The Kashmir History

Recent happenings in Jammu and Kashmir have ignited a fierce debate on the plight of the Indian state. Before going into the debate of the demands of a certain section of the people in the valley, we should look into the matter a little more in detail.

It is often argued that the people of the valley are very passionate about their Kashmiri identity, perhaps even more than their national identity as an Indian. This was also one reason why the people of Kashmir never wanted to align with Pakistan during partition or even later. Islamic identity is something that they always loathed. They wanted their Kashmiri identity intact. And it could never be possible if they aligned with the neighbouring Islamic state.

When India got her independence on 15th August, 1947, Jammu and Kashmir was still an independent state ruled by the Hindu king Raja Hari Singh. On October 20 in the same year, Pakistani raiders entered Jammu and Kashmir territories. Indian troops were still not stationed in the state. The King asked the Indian Government to deploy her army and Indian troops were sent to the state. By then, Kashmir had already lost a large chunk of its territories– almost 55 percent.

The issue was taken to the United Nations. The UN called for a referendum. Kashmir had to either align with India or Pakistan. The plebiscite could never take place. The reason? Pakistani troops never withdrew. One of the conditions for referendum that the UN put was that the army should withdraw before the plebiscite takes place. Pakistani troops never withdrew and the referendum never took place.
For Kashmir, India was the only viable option which not only gave them a lot of autonomy but also protected them.
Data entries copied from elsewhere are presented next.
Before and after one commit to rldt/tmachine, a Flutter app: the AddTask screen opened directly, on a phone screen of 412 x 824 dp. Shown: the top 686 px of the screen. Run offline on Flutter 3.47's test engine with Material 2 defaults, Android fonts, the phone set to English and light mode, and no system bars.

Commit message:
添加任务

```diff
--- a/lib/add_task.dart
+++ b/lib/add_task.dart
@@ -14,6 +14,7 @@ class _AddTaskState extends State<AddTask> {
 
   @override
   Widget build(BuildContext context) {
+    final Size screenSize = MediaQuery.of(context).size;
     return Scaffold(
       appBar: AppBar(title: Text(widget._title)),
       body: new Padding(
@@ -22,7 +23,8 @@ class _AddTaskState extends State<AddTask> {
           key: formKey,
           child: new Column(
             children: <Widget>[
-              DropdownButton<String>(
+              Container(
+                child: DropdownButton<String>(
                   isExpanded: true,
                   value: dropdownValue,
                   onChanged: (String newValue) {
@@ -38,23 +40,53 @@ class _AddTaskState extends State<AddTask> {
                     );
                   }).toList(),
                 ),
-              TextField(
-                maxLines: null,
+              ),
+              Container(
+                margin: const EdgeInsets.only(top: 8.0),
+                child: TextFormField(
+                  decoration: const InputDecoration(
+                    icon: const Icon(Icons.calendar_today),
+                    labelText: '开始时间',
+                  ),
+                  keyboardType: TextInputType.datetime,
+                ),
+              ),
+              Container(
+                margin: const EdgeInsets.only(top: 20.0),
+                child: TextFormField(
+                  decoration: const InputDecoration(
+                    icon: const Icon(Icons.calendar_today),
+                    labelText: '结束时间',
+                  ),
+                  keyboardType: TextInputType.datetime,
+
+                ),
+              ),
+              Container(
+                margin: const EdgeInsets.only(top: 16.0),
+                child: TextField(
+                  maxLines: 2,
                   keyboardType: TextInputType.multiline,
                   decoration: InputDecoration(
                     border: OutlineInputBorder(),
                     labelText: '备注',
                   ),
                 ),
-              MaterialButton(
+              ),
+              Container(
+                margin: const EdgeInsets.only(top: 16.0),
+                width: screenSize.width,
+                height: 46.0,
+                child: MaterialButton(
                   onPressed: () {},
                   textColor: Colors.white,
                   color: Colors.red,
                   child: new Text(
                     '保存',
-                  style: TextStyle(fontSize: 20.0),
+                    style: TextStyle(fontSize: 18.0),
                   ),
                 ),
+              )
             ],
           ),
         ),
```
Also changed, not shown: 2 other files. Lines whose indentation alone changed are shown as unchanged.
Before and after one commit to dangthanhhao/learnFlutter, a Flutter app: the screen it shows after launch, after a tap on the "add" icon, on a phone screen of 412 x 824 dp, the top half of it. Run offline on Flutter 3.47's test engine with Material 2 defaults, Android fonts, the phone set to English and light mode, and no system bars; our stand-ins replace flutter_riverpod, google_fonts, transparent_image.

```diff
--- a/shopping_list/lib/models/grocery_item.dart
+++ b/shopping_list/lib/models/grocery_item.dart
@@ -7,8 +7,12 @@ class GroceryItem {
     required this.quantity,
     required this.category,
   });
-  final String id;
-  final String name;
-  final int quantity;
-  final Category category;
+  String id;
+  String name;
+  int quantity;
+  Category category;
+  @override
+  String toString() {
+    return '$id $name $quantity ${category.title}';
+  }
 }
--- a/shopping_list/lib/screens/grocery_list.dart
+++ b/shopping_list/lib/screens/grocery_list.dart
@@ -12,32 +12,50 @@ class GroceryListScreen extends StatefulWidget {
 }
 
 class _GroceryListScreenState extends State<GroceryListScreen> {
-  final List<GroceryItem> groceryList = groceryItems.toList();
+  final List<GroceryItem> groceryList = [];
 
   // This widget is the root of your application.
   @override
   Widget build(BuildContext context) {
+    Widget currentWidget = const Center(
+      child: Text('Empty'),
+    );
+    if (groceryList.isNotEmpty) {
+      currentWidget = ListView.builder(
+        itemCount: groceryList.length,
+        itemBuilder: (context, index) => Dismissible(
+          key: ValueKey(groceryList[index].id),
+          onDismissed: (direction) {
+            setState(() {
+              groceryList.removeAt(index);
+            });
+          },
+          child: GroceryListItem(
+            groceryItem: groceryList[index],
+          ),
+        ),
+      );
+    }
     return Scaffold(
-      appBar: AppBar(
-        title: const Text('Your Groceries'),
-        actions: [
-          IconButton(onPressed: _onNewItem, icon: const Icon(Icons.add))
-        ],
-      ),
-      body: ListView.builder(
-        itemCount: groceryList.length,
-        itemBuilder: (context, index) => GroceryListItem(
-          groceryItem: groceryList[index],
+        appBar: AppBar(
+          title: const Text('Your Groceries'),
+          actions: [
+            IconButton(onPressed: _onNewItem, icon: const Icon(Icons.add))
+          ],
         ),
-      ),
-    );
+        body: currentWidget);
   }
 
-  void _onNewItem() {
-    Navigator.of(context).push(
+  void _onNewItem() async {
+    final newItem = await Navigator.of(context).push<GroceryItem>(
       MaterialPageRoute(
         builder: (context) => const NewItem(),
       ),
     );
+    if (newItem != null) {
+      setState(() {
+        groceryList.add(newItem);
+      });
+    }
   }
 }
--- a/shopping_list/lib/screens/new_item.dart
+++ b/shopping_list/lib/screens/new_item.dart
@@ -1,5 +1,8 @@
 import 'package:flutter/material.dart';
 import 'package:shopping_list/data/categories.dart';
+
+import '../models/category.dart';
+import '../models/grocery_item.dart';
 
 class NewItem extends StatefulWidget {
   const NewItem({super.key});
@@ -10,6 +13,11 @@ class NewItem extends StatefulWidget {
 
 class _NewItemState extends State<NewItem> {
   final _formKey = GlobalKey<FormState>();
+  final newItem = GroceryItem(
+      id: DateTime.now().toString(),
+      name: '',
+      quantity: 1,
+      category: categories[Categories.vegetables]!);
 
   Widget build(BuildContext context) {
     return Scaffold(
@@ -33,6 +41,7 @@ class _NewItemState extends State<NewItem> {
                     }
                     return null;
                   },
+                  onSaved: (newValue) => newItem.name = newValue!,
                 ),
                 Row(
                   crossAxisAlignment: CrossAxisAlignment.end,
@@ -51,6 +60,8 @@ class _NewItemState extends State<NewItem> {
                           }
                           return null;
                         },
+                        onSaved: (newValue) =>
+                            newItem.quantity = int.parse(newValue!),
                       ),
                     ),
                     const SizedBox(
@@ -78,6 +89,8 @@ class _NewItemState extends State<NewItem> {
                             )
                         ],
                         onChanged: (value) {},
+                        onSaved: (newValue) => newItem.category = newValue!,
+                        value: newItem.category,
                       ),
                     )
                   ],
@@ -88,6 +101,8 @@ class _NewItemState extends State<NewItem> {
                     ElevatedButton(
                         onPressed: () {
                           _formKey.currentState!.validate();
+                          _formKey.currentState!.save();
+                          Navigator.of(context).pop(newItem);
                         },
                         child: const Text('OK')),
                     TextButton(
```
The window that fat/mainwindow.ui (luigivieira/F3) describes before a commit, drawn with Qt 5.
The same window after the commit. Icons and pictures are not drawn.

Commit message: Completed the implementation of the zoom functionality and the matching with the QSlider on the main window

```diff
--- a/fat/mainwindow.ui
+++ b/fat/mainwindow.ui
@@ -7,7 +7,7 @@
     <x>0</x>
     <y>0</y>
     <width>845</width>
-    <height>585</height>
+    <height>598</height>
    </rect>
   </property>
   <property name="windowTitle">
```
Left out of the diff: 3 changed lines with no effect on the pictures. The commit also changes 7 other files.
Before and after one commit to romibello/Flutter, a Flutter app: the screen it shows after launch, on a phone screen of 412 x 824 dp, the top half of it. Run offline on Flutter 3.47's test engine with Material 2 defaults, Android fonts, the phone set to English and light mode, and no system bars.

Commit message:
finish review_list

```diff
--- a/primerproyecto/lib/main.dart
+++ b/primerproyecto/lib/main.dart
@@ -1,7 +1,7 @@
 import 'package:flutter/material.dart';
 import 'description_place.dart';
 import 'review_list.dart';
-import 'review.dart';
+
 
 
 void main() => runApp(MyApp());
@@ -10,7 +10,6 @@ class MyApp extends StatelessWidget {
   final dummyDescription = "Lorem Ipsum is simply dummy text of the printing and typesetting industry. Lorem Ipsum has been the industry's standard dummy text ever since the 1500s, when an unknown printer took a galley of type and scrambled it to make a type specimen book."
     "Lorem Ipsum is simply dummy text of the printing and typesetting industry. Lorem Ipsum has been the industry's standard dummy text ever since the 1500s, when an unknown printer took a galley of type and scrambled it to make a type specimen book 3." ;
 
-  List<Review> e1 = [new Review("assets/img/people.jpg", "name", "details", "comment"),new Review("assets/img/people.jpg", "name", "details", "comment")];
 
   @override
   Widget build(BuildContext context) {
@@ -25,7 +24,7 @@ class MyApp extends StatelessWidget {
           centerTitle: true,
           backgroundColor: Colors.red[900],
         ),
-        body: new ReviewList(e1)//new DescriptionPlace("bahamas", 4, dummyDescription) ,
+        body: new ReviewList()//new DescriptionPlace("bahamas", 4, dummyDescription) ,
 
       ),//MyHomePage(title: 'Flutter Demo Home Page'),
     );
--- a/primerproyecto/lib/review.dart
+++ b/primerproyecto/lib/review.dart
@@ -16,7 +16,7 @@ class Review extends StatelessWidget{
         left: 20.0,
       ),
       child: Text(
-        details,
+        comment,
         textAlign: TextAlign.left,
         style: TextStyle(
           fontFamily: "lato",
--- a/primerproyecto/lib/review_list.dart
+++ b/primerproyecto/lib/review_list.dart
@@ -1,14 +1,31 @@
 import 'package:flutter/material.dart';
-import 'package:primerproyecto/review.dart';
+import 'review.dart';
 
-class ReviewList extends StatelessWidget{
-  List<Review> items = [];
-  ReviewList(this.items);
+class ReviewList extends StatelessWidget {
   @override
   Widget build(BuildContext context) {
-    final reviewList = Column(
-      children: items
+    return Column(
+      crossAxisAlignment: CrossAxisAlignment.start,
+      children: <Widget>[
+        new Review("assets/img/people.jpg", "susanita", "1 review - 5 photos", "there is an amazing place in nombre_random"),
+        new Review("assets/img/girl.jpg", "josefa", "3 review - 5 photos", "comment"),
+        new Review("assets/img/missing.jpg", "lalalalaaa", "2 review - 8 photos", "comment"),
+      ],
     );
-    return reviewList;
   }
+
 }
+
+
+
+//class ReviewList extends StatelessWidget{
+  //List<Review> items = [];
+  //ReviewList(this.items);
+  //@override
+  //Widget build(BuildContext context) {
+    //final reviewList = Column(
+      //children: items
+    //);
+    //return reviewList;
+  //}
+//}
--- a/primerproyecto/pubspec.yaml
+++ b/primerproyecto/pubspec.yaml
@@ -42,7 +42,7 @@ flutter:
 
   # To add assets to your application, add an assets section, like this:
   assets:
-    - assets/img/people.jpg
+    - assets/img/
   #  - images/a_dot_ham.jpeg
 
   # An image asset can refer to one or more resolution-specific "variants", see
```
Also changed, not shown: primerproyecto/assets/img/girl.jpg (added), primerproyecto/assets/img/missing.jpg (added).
Those who are arguing for the state’s “independence” reason that the Kashmiris always felt very strong about their identity.
But, is it not true for other regions too? In fact, this is what Nehru called “Unity in Diversity”. Sub nationality is often stronger than nationality. Any community or region has several identities that they live with – religious, cultural, ethnic and so on. Look at South India. Don’t they feel very strong about their culture and identity? At times too detached from the center. Do we separate them from India’s map? The same applies to our brothers in north east India...Secession is not the appropriate answer.